(Sandy) Alex G, “Rocket”
Available: Friday, May 19 via the Domino Recording Co. in various formats: Digital download, compact disc, limited-edition red cassette tape, and a limited-edition version pressed on 180g Red Vinyl, housed in a gatefold jacket. I imagine a standard black version will also be available.
“Rocket” is the eighth – that’s right, you read correctly – EIGHTH (according to his current label) full-length album from Philadelphia’s Alex Giannascoli, aka Alex G aka (Sandy) Alex G. You may not care or be as blown away by that fact, but I certainly am. At a mere 23 years young, I feel that is quite an impressive and noteworthy feat. While it is hard for me to pinpoint when I first heard his brand of lo-fi, seemingly bedroom-produced indie rock, I give credit to good friend and former KDUR Music Director Chris “CB” Braun, right around the release of “Trick” or “DSU”, the fourth and fifth full lengths. Any college radio station worth its salt should turn you, the listener, on to your new favorite artist(s) before they reach the masses. Easier said than done in our current (OVERLOAD of) Information Age, what with the advent of Tumblr, Soundcloud, Bandcamp, and the countless music-based blogs and websites. So, thanks CB.
That said, I was truly sold on the artist as performer as any standout artist should convince you: During a blistering live set. While I was very much looking forward to his set prior to the show, I didn’t anticipate being floored. I haven’t listened to his studio work the same since. I purposely ignored listening to advance release singles from Rocket, choosing to hear them within the context of the full record. I had read that the tracks leaned into folkier territories, which intrigued more than anything. I am certainly glad to have waited. The new record has moments of country-tinged rock, “jazz-pop,” and straightforward indie-leaning rock music, making for an album that will certainly appeal to a varied cross section of fans. I highly recommend this record.

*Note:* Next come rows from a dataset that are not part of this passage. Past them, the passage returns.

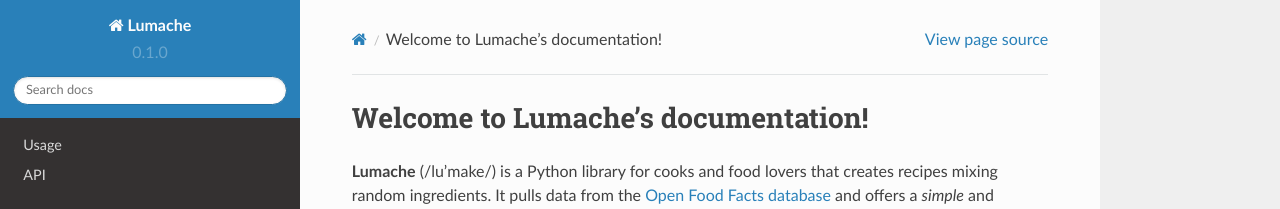
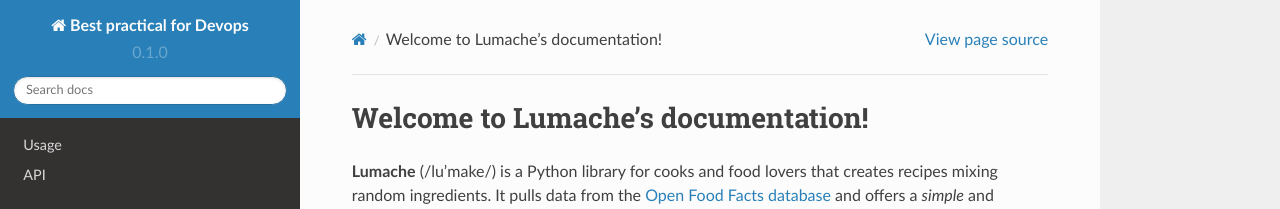
Before and after one commit to text-adi/devops-best-practical, a Sphinx documentation site: the page built from docs/source/index.rst, in a window 1280 px wide. Shown: the top 209 px of the page. Built offline with Sphinx 7.4.7 and the Read the Docs theme 2.0.0, drawn with Linux system fonts in a browser that asks for light colours.

Commit message:
Update conf.py

```diff
--- a/docs/source/conf.py
+++ b/docs/source/conf.py
@@ -2,9 +2,9 @@
 
 # -- Project information
 
-project = 'Lumache'
+project = 'Best practical for Devops'
 copyright = '2021, Graziella'
-author = 'Graziella'
+author = 'Text-ADI'
 
 release = '0.1'
 version = '0.1.0'
```
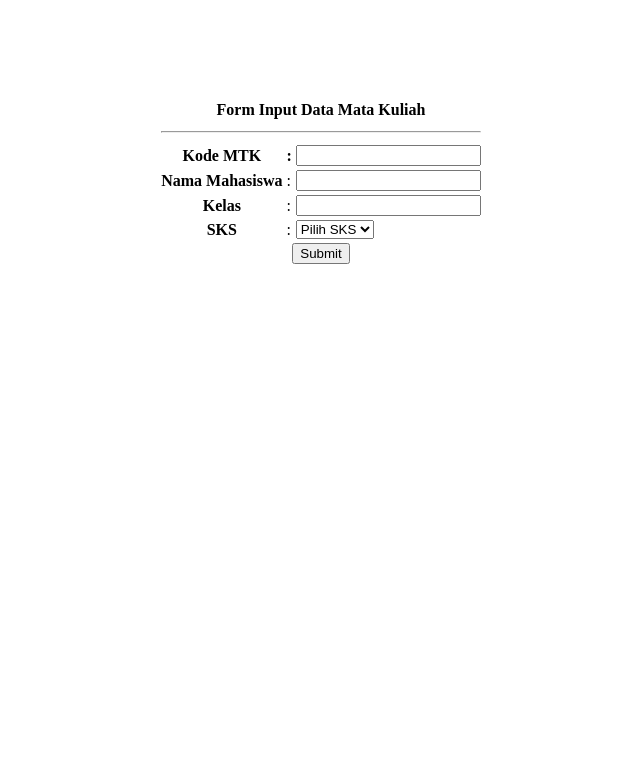
After one commit to Meiyulianat/WP2_Meiyulianat, a CodeIgniter app: page /CodeIgniter/matakuliah/cetak in a window 1280 px wide. The commit adds this page. Shown: the top 783 px of the page, without its empty margins (319-959 px from the left). Run offline with CodeIgniter, Linux system fonts and the light colour scheme.

Commit message:
Commit-4

```diff
--- a/application/config/autoload.php
+++ b/application/config/autoload.php
@@ -58,7 +58,7 @@ $autoload['packages'] = array();
 |
 |	$autoload['libraries'] = array('user_agent' => 'ua');
 */
-$autoload['libraries'] = array();
+$autoload['libraries'] = array('form_validation');
 
 /*
 | -------------------------------------------------------------------
--- /dev/null
+++ b/application/controllers/Matakuliah.php
@@ -0,0 +1,42 @@
+<?php
+class Matakuliah extends CI_Controller
+{
+	public function index()
+	{
+		$this->load->view('view-form-matakuliah');
+	}
+
+	public function cetak()
+	{
+		$this->form_validation->set_rules('kode', 'Kode Matakuliah',
+            'required|min_length[3]', [
+			'required' => 'Kode Matakuliah Harus diisi',
+			'min_length' => 'Kode terlalu pendek'
+		]);
+
+		$this->form_validation->set_rules('nama', 'Nama Matakuliah',
+            'required|min_length[3]', [
+			'required' => 'Nama Matakuliah Harus diisi',
+			'min_length' => 'Nama terlalu pendek'
+		]);
+
+        $this->form_validation->set_rules('kelas', 'Kelas mahasiswa',
+            'required|min_length[8]', [
+            'required' => 'Kelas harus di isi',
+            'min_length' => 'Kelas terlalu pendek'
+        ]);
+
+		if ($this->form_validation->run() != true) {
+			$this->load->view('view-form-matakuliah');
+		} else {
+			$data = [
+				'kode' => $this->input->post('kode'),
+				'nama' => $this->input->post('nama'),
+				'sks' => $this->input->post('sks'),
+                'kelas' => $this->input->post('kelas')
+			];
+
+			$this->load->view('view-data-matakuliah', $data);
+		}
+	}
+}
--- /dev/null
+++ b/application/views/view-form-matakuliah.php
@@ -0,0 +1,64 @@
+<html>
+    <head>
+        <title>Form Input Matakuliah</title>
+    </head>
+<body>
+    <br><br><br><br><br>
+    <center>
+        <?php echo validation_errors(); ?>
+        <form action="<?= base_url('matakuliah/cetak');
+        ?>" method="post">
+            <table>
+                <tr>
+                    <th colspan="3">
+                        Form Input Data Mata Kuliah
+                    </th>
+                </tr>
+                <tr>
+                    <td colspan="3">
+                        <hr>
+                    </td>
+                </tr>
+                <tr>
+                    <th>Kode MTK</th>
+                    <th>:</th>
+                    <td>
+                        <input type="text" name="kode" id="kode">
+                    </td>
+                </tr>
+                <tr>
+                    <th>Nama Mahasiswa</th>
+                    <td>:</td>
+                    <td>
+                        <input type="text" name="nama" id="nama">
+                    </td>
+                </tr>
+                <tr>
+                    <th>Kelas</th>
+                    <td>:</td>
+                    <td>
+                        <input type="text" name="kelas" id="kelas">
+                    </td>
+                </tr>
+                <tr>
+                    <th>SKS</th>
+                    <td>:</td>
+                    <td>
+                        <select name="sks" id="sks">
+                            <option value="">Pilih SKS</option>
+                            <option value="2">2</option>
+                            <option value="3">3</option>
+                            <option value="4">4</option>
+                        </select>
+                    </td>
+                </tr>
+                <tr>
+                    <td colspan="3" align="center">
+                        <input type="submit" value="Submit">
+                    </td>
+                </tr>
+            </table>
+        </form>
+    </center>
+</body>
+</html>
```
Also changed, not shown: application/views/view-data-matakuliah.php (added, +57 -0 lines), application/views/errors/cli/error_exception.php (line endings or trailing spaces), application/views/errors/cli/error_php.php (line endings or trailing spaces), application/views/errors/cli/index.html (line endings or trailing spaces), application/views/errors/html/index.html (line endings or trailing spaces), application/views/errors/index.html (line endings or trailing spaces).
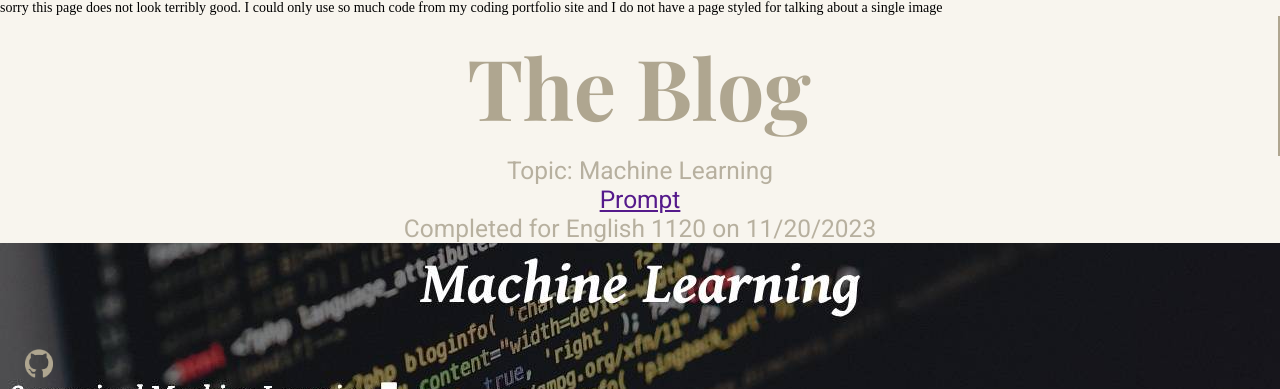
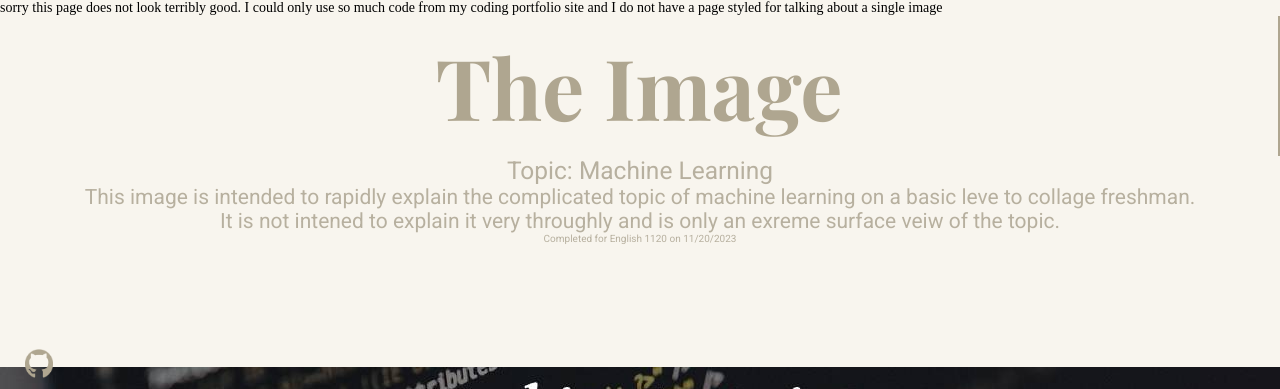
Before and after one commit to mrcompscijr/Portfolio-Project, a plain HTML site: page Blog_post_alternative_form.html in a window 1280 px wide. Shown: the top 389 px of the page. Drawn offline with nearby package versions, Linux system fonts and the light colour scheme.

Commit message:
finishing touches

```diff
--- a/Blog_post_alternative_form.html
+++ b/Blog_post_alternative_form.html
@@ -26,17 +26,19 @@
         <about_blog>
             <div>
               <div class="left">
-                <p class="title" style="text-align: center;">The Blog</p>
+                <p class="title" style="text-align: center;">The Image</p>
               </div>
               <ul style="text-align: center;">
-                <li class="subtitle">
+                <li class="subtitle" style="font-size: 1.75em;">
                   Topic: Machine Learning
                 </li>
-                <li class="subtitle"><a href=""> Prompt</a></li>
-                <li class="subtitle">
+                <li class="subtitle" style="font-size: 1.5em;"> <p> This image is intended to rapidly explain the complicated topic of machine learning on a basic leve to collage freshman.  </p>
+                <p> It is not intened to explain it very throughly and is only an exreme surface veiw of the topic.</p></li>
+                <li class="subtitle" style="font-size: x-small;">
                   Completed for English 1120 on 11/20/2023
                 </li>
                 <li class="subtitle">
+                  <span style="display:block;height: 5em;"> </span>
                   <img src="./Resources/img/Machine learning.png" alt="mahcine_learning.png"></li>
                 </li>
               </ul>
```
Also changed, not shown: blog_post.html (+4 -3 lines).
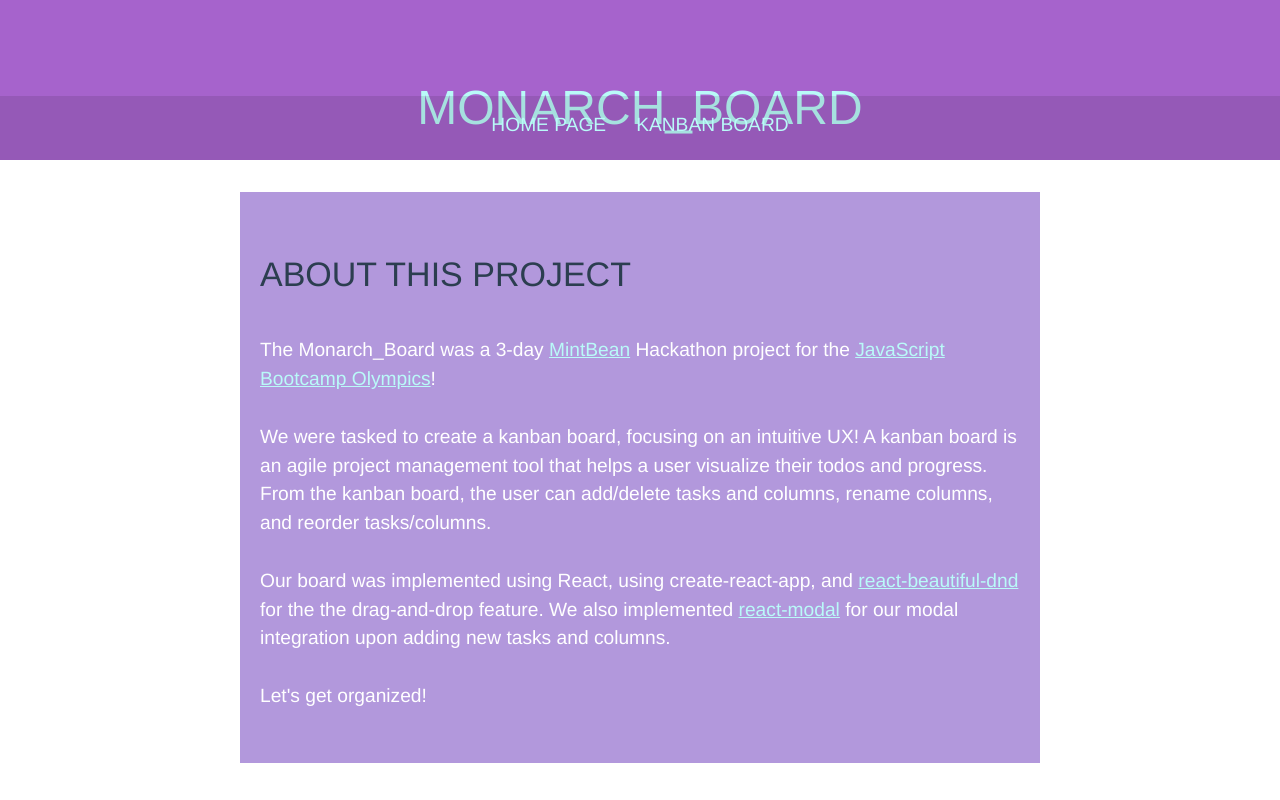
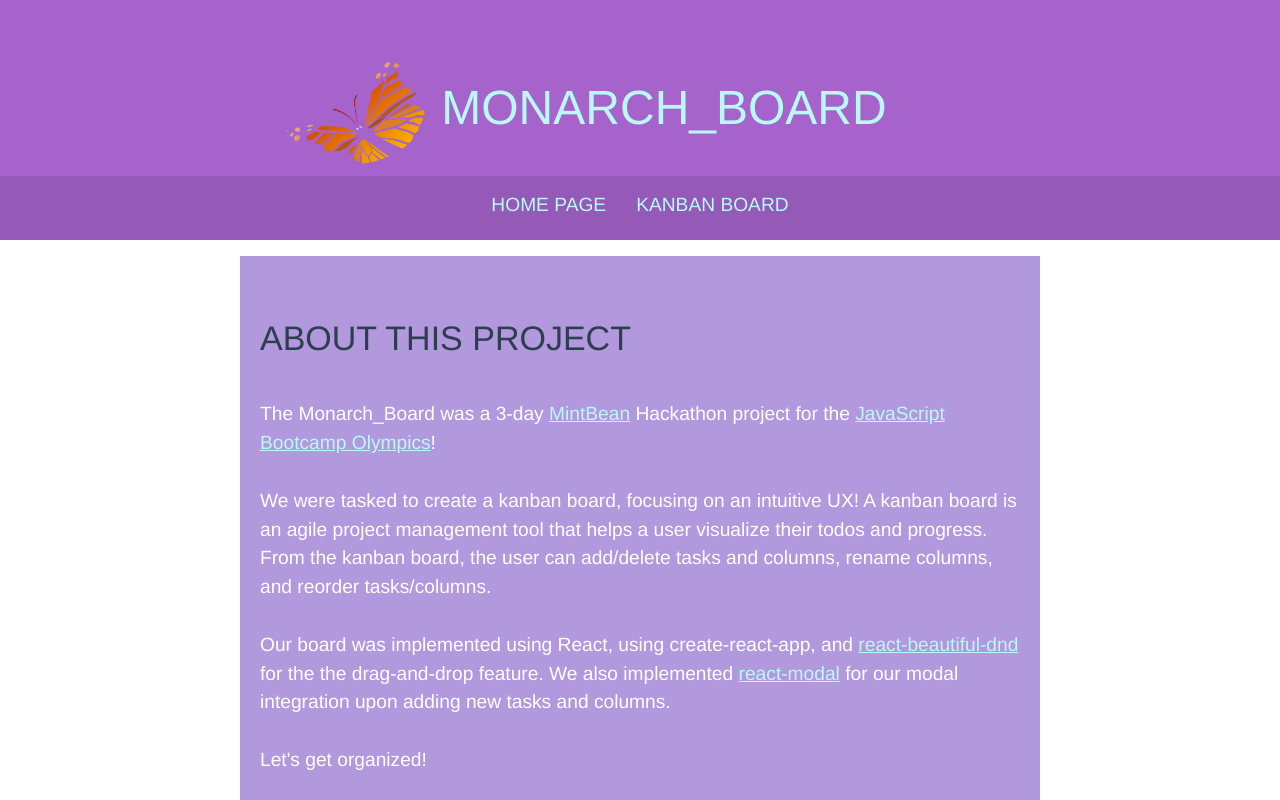
Before and after one commit to michellekaplan7/kanban-project-board, a React (Create React App) app: page / in a window 1280 px wide. Shown: the top 800 px of the page. Built offline with nearby package versions, Linux system fonts and the light colour scheme.

Commit message:
Add logo for board

```diff
--- a/src/components/App/App.js
+++ b/src/components/App/App.js
@@ -12,7 +12,7 @@ const Body = styled.div`
   background-color: white;
   font-family: helvetica, arial, sans-serif;
   font-size: 16px;
-  margin-top: 15%;
+  margin-top: 20%;
   @include transition(padding-top 0.5s ease);
 `;
 
--- a/src/components/Header/Header.js
+++ b/src/components/Header/Header.js
@@ -1,18 +1,18 @@
 import React from "react";
 import { Link } from "react-router-dom";
-import './Header.css'
+import "./Header.css";
 import styled from "styled-components";
 
 const Container = styled.div`
   width: 100%;
-height: 20%;
+  height: 30%;
   background-color: #a663cc;
   text-align: center;
 
   position: fixed;
   top: 0;
   overflow: hidden;
-@include transition(all .5s ease);
+  @include transition(all 0.5s ease);
 `;
 
 const HeaderTitle = styled.p`
@@ -21,7 +21,7 @@ color: #b9faf8;
   line-height: 2.5em;
   text-transform: uppercase;
   font-weight: 250;
-@include transition(all .3s ease);
+  @include transition(all 0.3s ease);
 `;
 
 const NavContainer = styled.div`
@@ -30,13 +30,29 @@ bottom: 0;
   height: 4em;
   line-height: 60px;
   width: 100%;
-background-color: rgba(0,0,0,.1);
+  background-color: rgba(0, 0, 0, 0.1);
+`;
+
+const ProfileImage = styled.img`
+  height: 7em;
+  border-radius: 50%;
+  padding: 1em;
+`;
+
+const HeaderWrapper = styled.div`
+  display: flex;
+  justify-content: center;
+  align-items: center;
+  margin-right: 10%;
 `;
 
 const Header = () => {
   return (
     <Container>
+      <HeaderWrapper>
+        <ProfileImage alt="monarch butterfly" src="/images/bfly_white.png" />
         <HeaderTitle>MONARCH_BOARD</HeaderTitle>
+      </HeaderWrapper>
       <NavContainer>
         <Link to="/" className="headerLink">
           home page
```
Also changed, not shown: public/images/bfly_white.png (added). Lines whose indentation alone changed are shown as unchanged.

It will certainly make a smattering of “Best of” lists at year’s end, likely mine included.
For fans of Sebadoh, Kurt Vile, Built to Spill, Stephen Malkmus (solo, with The Jicks and even a few moments of Pavement), Elliott Smith and early Modest Mouse.
Jon E. Lynch[email protected]